**WHAT IS EXPECTED:**
Read the records below and copy each line that contains "observations".

[Excerpts from a dataset]
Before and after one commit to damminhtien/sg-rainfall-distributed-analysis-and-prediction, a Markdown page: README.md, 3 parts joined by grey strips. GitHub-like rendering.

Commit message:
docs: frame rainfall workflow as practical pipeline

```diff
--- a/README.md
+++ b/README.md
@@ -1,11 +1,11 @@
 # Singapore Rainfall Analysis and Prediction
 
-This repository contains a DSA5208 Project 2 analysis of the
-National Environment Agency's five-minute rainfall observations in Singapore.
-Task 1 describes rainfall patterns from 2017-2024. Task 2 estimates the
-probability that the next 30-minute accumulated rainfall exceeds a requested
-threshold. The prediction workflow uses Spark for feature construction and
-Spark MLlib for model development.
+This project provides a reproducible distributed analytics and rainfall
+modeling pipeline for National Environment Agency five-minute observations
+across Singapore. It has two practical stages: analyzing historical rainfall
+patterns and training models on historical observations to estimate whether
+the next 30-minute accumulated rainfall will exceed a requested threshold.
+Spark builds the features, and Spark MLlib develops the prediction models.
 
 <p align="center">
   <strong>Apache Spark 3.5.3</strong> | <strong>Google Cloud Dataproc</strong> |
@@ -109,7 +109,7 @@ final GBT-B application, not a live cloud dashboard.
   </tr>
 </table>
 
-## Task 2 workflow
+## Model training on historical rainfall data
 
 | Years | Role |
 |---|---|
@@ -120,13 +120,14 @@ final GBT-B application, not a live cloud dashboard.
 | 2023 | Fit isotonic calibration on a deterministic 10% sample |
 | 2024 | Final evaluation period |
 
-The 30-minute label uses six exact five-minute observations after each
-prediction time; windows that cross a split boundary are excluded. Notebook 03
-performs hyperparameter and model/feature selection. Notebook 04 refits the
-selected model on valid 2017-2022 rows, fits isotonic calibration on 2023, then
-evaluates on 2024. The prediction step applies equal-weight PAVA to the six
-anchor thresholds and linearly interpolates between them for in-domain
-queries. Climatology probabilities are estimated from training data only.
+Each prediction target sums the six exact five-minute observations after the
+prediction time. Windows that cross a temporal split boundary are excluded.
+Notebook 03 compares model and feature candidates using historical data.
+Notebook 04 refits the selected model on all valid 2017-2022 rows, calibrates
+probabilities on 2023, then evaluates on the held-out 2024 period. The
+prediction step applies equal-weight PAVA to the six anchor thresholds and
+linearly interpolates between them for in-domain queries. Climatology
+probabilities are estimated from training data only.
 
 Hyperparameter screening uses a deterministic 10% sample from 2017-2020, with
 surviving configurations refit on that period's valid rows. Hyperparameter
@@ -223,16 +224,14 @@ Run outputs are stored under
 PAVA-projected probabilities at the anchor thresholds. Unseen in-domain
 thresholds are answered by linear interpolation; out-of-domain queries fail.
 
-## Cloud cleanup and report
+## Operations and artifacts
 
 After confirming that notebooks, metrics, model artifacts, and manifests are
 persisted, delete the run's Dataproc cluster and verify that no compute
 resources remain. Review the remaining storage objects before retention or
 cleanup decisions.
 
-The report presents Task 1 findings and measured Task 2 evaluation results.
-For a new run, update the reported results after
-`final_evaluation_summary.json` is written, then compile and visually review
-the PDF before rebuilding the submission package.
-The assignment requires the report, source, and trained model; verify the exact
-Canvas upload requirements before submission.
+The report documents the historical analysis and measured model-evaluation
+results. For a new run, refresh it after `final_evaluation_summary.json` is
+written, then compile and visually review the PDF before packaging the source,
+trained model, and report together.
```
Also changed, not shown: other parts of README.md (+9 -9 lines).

**REPLY TO THE TASK:**
-National Environment Agency's five-minute rainfall observations in Singapore.
+modeling pipeline for National Environment Agency five-minute observations
+patterns and training models on historical observations to estimate whether
-The 30-minute label uses six exact five-minute observations after each
+Each prediction target sums the six exact five-minute observations after the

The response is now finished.